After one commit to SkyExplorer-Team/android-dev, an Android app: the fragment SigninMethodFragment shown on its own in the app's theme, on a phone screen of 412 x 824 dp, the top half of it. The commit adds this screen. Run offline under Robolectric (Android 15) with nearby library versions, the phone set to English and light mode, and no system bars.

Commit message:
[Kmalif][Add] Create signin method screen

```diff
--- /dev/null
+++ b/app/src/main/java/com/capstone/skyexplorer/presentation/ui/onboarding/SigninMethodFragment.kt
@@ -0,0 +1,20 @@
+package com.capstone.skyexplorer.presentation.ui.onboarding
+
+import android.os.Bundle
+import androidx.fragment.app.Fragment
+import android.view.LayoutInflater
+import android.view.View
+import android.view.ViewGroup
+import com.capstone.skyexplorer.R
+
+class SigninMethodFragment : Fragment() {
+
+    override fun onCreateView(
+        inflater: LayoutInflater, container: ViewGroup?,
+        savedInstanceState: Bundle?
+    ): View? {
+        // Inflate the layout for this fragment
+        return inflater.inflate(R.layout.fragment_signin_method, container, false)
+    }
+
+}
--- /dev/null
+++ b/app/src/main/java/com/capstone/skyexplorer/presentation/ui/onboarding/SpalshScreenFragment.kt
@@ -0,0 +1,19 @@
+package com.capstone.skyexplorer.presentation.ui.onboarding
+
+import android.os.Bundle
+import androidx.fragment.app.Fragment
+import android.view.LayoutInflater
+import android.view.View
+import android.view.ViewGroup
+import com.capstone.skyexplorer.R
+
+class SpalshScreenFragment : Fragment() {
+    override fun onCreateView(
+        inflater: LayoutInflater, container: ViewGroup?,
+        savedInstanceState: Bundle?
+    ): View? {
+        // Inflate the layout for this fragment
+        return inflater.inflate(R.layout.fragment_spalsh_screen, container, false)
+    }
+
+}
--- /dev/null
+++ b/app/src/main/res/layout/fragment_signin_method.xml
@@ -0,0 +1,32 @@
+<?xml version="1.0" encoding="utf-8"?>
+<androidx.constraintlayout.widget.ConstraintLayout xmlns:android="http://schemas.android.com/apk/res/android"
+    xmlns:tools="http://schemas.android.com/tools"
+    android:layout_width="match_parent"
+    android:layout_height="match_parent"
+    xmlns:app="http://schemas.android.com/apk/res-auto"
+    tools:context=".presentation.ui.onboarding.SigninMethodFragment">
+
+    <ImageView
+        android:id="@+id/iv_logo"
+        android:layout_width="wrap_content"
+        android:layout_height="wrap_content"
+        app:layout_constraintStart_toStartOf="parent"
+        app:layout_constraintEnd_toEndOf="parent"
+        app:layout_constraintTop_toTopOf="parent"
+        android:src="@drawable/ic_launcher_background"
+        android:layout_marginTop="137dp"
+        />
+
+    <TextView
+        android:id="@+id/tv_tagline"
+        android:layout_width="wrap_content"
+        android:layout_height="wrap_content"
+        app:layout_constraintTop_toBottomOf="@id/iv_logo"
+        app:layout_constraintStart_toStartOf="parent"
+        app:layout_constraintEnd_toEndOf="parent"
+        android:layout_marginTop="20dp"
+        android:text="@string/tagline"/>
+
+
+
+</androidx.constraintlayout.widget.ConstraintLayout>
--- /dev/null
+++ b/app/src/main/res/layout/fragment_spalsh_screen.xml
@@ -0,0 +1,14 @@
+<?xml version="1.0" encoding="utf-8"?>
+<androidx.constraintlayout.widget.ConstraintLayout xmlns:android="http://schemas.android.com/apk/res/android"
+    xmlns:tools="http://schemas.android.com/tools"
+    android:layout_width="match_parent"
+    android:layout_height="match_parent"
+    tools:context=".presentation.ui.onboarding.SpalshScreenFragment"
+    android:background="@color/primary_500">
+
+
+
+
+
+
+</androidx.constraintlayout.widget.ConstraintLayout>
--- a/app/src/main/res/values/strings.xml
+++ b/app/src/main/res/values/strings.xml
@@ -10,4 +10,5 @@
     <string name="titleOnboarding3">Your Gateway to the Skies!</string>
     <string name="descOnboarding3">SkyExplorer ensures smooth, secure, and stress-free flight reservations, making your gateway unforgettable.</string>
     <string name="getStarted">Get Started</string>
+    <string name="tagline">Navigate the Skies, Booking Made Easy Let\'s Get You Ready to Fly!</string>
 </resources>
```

# # # #

- [TASK]: Give back each record exactly, from the first line through the last.

- [TASK ANSWER]:
After one commit to SkyExplorer-Team/android-dev, an Android app: the fragment SigninMethodFragment shown on its own in the app's theme, on a phone screen of 412 x 824 dp, the top half of it. The commit adds this screen. Run offline under Robolectric (Android 15) with nearby library versions, the phone set to English and light mode, and no system bars.

Commit message:
[Kmalif][Add] Create signin method screen

```diff
--- /dev/null
+++ b/app/src/main/java/com/capstone/skyexplorer/presentation/ui/onboarding/SigninMethodFragment.kt
@@ -0,0 +1,20 @@
+package com.capstone.skyexplorer.presentation.ui.onboarding
+
+import android.os.Bundle
+import androidx.fragment.app.Fragment
+import android.view.LayoutInflater
+import android.view.View
+import android.view.ViewGroup
+import com.capstone.skyexplorer.R
+
+class SigninMethodFragment : Fragment() {
+
+    override fun onCreateView(
+        inflater: LayoutInflater, container: ViewGroup?,
+        savedInstanceState: Bundle?
+    ): View? {
+        // Inflate the layout for this fragment
+        return inflater.inflate(R.layout.fragment_signin_method, container, false)
+    }
+
+}
--- /dev/null
+++ b/app/src/main/java/com/capstone/skyexplorer/presentation/ui/onboarding/SpalshScreenFragment.kt
@@ -0,0 +1,19 @@
+package com.capstone.skyexplorer.presentation.ui.onboarding
+
+import android.os.Bundle
+import androidx.fragment.app.Fragment
+import android.view.LayoutInflater
+import android.view.View
+import android.view.ViewGroup
+import com.capstone.skyexplorer.R
+
+class SpalshScreenFragment : Fragment() {
+    override fun onCreateView(
+        inflater: LayoutInflater, container: ViewGroup?,
+        savedInstanceState: Bundle?
+    ): View? {
+        // Inflate the layout for this fragment
+        return inflater.inflate(R.layout.fragment_spalsh_screen, container, false)
+    }
+
+}
--- /dev/null
+++ b/app/src/main/res/layout/fragment_signin_method.xml
@@ -0,0 +1,32 @@
+<?xml version="1.0" encoding="utf-8"?>
+<androidx.constraintlayout.widget.ConstraintLayout xmlns:android="http://schemas.android.com/apk/res/android"
+    xmlns:tools="http://schemas.android.com/tools"
+    android:layout_width="match_parent"
+    android:layout_height="match_parent"
+    xmlns:app="http://schemas.android.com/apk/res-auto"
+    tools:context=".presentation.ui.onboarding.SigninMethodFragment">
+
+    <ImageView
+        android:id="@+id/iv_logo"
+        android:layout_width="wrap_content"
+        android:layout_height="wrap_content"
+        app:layout_constraintStart_toStartOf="parent"
+        app:layout_constraintEnd_toEndOf="parent"
+        app:layout_constraintTop_toTopOf="parent"
+        android:src="@drawable/ic_launcher_background"
+        android:layout_marginTop="137dp"
+        />
+
+    <TextView
+        android:id="@+id/tv_tagline"
+        android:layout_width="wrap_content"
+        android:layout_height="wrap_content"
+        app:layout_constraintTop_toBottomOf="@id/iv_logo"
+        app:layout_constraintStart_toStartOf="parent"
+        app:layout_constraintEnd_toEndOf="parent"
+        android:layout_marginTop="20dp"
+        android:text="@string/tagline"/>
+
+
+
+</androidx.constraintlayout.widget.ConstraintLayout>
--- /dev/null
+++ b/app/src/main/res/layout/fragment_spalsh_screen.xml
@@ -0,0 +1,14 @@
+<?xml version="1.0" encoding="utf-8"?>
+<androidx.constraintlayout.widget.ConstraintLayout xmlns:android="http://schemas.android.com/apk/res/android"
+    xmlns:tools="http://schemas.android.com/tools"
+    android:layout_width="match_parent"
+    android:layout_height="match_parent"
+    tools:context=".presentation.ui.onboarding.SpalshScreenFragment"
+    android:background="@color/primary_500">
+
+
+
+
+
+
+</androidx.constraintlayout.widget.ConstraintLayout>
--- a/app/src/main/res/values/strings.xml
+++ b/app/src/main/res/values/strings.xml
@@ -10,4 +10,5 @@
     <string name="titleOnboarding3">Your Gateway to the Skies!</string>
     <string name="descOnboarding3">SkyExplorer ensures smooth, secure, and stress-free flight reservations, making your gateway unforgettable.</string>
     <string name="getStarted">Get Started</string>
+    <string name="tagline">Navigate the Skies, Booking Made Easy Let\'s Get You Ready to Fly!</string>
 </resources>
```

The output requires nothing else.